[What the task asks] Work out how many lines below contain the word "title", then give that number alone.

[Provided data]
- Opening Delimiter -

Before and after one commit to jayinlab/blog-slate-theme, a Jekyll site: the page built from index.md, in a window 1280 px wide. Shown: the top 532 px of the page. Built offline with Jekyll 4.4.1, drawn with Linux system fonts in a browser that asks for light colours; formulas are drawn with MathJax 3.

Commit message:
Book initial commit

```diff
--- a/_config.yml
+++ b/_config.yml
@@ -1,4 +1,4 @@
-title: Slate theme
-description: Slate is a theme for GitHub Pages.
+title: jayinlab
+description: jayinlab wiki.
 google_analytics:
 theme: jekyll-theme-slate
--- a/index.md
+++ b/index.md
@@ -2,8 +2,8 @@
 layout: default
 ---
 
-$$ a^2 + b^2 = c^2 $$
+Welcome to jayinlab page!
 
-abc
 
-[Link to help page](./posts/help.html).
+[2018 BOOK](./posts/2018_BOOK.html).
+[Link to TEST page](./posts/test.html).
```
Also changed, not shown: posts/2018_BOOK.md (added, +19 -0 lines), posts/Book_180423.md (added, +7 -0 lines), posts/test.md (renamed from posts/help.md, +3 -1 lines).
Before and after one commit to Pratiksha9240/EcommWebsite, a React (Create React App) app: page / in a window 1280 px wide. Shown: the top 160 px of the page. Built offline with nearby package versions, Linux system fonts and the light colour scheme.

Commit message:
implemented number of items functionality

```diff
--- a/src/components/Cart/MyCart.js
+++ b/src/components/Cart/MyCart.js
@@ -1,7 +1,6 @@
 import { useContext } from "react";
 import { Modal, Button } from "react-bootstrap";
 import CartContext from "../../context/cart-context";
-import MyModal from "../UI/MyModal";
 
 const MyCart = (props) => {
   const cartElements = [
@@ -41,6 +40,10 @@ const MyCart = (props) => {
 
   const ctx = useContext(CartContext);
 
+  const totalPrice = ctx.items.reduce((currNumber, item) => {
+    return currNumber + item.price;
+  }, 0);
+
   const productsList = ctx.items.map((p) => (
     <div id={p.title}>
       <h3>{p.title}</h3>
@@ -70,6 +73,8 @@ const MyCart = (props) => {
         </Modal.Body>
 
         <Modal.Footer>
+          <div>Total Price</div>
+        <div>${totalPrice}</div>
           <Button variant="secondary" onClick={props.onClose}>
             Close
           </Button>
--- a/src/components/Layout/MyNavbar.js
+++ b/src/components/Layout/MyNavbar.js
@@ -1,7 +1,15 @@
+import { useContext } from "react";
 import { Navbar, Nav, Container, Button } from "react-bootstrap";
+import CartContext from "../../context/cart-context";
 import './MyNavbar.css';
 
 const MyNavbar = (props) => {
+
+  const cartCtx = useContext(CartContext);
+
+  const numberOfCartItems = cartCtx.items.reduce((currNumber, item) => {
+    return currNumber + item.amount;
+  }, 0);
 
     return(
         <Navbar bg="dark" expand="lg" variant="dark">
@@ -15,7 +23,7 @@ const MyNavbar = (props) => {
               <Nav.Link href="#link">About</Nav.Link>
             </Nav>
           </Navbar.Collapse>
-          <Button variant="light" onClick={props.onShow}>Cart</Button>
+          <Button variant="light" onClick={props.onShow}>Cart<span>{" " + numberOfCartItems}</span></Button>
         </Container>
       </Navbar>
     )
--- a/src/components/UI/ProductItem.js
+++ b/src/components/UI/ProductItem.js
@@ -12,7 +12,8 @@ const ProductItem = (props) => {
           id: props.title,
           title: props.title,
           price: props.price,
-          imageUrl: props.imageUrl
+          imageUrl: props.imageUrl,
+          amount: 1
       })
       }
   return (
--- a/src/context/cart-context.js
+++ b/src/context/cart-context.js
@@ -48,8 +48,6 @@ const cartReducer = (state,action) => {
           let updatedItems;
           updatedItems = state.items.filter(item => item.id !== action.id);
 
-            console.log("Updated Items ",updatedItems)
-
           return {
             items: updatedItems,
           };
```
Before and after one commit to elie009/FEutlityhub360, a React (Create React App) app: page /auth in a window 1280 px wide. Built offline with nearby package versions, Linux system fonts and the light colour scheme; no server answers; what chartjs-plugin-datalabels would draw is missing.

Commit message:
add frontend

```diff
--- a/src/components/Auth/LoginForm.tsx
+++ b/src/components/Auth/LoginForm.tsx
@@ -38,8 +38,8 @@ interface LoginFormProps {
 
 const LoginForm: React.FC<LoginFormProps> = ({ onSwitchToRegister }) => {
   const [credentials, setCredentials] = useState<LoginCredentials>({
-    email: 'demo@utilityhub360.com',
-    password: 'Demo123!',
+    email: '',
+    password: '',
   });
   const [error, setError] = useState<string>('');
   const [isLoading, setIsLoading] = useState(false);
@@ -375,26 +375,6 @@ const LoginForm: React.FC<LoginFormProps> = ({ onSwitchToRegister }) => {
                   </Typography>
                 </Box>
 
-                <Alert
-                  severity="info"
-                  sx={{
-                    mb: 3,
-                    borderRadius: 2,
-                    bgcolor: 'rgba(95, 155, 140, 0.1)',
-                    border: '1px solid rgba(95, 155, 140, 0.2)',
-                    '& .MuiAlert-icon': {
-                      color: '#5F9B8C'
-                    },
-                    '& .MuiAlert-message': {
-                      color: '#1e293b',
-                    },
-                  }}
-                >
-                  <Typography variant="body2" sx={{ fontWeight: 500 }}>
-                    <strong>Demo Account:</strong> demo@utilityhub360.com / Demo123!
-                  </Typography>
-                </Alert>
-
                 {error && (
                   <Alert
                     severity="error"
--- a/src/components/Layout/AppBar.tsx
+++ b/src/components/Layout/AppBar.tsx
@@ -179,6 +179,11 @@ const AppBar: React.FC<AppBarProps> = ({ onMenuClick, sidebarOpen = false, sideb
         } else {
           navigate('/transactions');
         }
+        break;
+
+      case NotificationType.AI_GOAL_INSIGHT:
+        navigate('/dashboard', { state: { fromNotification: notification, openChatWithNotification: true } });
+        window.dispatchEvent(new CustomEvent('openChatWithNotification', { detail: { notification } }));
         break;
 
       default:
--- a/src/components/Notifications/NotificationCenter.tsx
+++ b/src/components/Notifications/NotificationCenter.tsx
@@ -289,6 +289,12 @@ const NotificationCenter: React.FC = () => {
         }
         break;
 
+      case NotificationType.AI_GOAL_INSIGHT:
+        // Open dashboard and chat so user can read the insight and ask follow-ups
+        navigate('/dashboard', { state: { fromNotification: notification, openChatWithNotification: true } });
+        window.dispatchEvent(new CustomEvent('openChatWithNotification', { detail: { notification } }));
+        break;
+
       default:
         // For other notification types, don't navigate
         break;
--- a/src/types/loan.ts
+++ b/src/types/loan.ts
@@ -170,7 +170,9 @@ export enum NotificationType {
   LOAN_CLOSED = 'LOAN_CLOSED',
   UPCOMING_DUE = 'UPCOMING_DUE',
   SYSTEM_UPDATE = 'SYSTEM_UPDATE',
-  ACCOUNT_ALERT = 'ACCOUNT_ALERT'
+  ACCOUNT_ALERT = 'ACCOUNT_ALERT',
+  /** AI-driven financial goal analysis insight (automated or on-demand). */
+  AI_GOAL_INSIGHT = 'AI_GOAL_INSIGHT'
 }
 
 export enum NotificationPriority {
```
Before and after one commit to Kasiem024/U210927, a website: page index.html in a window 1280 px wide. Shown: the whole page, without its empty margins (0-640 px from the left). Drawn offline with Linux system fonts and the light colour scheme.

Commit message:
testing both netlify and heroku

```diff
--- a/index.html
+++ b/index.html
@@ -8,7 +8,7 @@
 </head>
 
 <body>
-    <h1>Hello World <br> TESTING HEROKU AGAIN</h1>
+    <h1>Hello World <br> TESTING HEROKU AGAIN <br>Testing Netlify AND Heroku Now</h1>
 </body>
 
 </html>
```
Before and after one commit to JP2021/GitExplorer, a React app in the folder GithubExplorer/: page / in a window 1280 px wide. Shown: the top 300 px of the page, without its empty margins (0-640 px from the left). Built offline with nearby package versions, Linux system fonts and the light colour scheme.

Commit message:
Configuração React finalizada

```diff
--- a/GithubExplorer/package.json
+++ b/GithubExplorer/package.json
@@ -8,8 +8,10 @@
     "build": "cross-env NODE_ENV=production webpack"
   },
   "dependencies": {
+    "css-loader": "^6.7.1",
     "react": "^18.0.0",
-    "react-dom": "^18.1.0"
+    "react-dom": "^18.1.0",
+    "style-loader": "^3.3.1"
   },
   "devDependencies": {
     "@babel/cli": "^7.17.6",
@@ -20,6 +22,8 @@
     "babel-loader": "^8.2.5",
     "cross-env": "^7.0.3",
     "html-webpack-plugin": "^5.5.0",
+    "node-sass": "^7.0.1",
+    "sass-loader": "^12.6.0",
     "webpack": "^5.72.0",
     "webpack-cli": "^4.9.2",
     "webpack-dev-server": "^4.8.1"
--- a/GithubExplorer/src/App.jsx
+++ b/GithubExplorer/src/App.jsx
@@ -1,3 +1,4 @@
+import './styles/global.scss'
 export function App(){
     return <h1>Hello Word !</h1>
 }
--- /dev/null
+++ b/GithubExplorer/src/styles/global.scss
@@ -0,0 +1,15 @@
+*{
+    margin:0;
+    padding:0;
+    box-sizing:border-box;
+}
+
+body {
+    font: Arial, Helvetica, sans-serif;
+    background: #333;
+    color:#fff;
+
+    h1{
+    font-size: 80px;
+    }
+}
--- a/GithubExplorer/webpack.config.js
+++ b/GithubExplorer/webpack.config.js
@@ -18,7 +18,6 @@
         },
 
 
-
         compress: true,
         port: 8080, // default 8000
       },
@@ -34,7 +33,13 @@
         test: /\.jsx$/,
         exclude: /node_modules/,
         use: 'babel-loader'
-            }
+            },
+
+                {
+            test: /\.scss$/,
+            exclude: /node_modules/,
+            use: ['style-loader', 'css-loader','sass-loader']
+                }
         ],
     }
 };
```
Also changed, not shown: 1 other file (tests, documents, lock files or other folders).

- Closing Delimiter -

[Response] 6